BY MAYA HOFFMAN ’20
Kuch Karo: Pakistani Students for Change hosted their annual event, Mushaira, in Chapin auditorium this past Sunday. The event included dinner and a show oriented around Pakistani culture. “Mushaira is about cultural awareness: sharing poetry, music and any form of art that has been used historically by South Asians and Pakistanis in particular,” said Sara Kamal ’18, who was working the event.
Kuch Karo is a student organization founded in 2010 whose mission is to “make a difference through fundraising for important causes; encouraging political awareness and participation; creating an optimistic and positive attitude about Pakistan and giving a forum to think of critical solutions for the country's major problems,” according to the group’s Facebook page. They were awarded the Student Leadership and Service Award from Mount Holyoke in 2011.
Kuch Karo decorated Chapin with fairy lights strung from the ceiling and a rug in the center of the room, with pillows for attendees to sit on and watch the performers. The show included songs and poetry, most of which were performed entirely in Urdu, one of Pakistan’s official languages. Some songs were accompanied by guitar, others by pre-recorded music and a cappella. They performed music from both the popular culture and the traditional culture of Pakistan.
The musical performers included Pallavi Shrestha ’21, Fatima Khan ’20, Saltanat Ansari ’18 and Maha Hamdani ’18. Allia Jahanbin ’21 recited a poem in Persian, followed by an English translation at the end. Sukhneet Kaur ’21 recited an original poem. “I really appreciated all the performances” said Susan Khan ’20, a student from Bangladesh. “They’re really important for such cultural events because without them, these events wouldn’t take place and students from other cultures wouldn’t be able to learn about Pakistani culture,”
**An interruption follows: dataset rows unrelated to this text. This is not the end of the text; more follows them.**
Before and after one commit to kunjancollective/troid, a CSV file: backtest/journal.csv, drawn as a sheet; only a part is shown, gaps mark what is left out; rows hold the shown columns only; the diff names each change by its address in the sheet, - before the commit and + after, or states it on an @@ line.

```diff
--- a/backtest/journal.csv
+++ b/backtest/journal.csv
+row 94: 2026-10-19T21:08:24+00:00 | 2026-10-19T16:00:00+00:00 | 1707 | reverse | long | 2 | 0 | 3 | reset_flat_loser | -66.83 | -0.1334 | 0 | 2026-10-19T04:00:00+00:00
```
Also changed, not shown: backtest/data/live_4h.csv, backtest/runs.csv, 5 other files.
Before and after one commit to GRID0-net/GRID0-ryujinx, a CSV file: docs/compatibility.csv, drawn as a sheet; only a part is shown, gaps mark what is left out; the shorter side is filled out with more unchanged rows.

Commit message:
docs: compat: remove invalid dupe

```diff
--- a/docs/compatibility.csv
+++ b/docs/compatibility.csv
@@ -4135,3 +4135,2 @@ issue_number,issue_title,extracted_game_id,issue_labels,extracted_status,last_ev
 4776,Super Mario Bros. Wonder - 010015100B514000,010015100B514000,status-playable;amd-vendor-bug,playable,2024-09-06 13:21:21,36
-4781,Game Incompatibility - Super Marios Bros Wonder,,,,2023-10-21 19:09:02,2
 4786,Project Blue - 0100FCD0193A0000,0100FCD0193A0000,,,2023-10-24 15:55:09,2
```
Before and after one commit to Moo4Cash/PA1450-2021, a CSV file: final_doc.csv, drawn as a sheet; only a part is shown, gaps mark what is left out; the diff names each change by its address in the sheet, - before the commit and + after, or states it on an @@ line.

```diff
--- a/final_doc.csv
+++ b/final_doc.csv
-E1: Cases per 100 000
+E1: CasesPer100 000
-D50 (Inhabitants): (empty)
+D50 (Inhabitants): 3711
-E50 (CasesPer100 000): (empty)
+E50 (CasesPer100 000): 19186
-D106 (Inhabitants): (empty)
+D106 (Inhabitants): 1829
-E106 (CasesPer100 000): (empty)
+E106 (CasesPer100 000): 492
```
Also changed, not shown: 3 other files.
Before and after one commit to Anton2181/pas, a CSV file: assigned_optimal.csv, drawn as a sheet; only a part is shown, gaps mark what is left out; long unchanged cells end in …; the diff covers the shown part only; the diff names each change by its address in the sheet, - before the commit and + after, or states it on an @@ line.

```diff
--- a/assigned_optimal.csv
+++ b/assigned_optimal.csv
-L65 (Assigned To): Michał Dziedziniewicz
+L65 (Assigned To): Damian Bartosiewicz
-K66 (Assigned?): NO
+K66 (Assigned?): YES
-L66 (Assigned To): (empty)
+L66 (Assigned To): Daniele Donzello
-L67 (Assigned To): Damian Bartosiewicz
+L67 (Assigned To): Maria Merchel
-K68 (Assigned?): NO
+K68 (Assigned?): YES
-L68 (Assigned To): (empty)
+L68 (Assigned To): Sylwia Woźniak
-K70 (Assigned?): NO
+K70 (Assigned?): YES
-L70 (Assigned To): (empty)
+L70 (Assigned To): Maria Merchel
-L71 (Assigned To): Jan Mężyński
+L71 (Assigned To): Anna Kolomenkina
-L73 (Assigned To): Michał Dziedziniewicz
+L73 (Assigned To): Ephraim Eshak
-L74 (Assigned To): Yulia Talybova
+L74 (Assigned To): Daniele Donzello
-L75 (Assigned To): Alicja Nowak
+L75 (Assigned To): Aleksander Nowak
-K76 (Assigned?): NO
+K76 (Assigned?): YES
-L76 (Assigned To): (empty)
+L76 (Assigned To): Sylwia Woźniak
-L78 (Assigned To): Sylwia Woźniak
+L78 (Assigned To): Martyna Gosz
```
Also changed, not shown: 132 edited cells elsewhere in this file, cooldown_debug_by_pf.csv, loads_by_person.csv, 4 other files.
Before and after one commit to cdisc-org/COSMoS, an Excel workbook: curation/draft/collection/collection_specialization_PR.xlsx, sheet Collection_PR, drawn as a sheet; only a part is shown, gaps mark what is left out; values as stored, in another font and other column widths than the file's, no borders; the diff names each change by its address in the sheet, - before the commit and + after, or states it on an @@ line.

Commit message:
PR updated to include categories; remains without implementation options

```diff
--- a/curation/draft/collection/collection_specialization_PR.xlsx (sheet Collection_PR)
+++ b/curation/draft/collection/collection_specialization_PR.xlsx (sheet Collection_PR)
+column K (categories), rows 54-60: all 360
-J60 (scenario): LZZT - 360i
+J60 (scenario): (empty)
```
After the performances, Kuch Karo served a buffet of authentic South Asian food including chicken haleem, chicken biryani, samosas, palak paneer, gulab jamun and traditional milk tea. Mushaira is a staple of the spring semester at Mount Holyoke. “The hardest [part] is the logistics,” said Kamal. “We do all the labor ourselves, and the other [hard part] is finding performers who are willing to share their pieces because it’s very personal to perform.” Despite all of the challenges of putting together the show, Mushaira continues year after year. “The best part is seeing it all come together ... and how people are so happy when they come,” said Kamal. “It makes it all worth it.”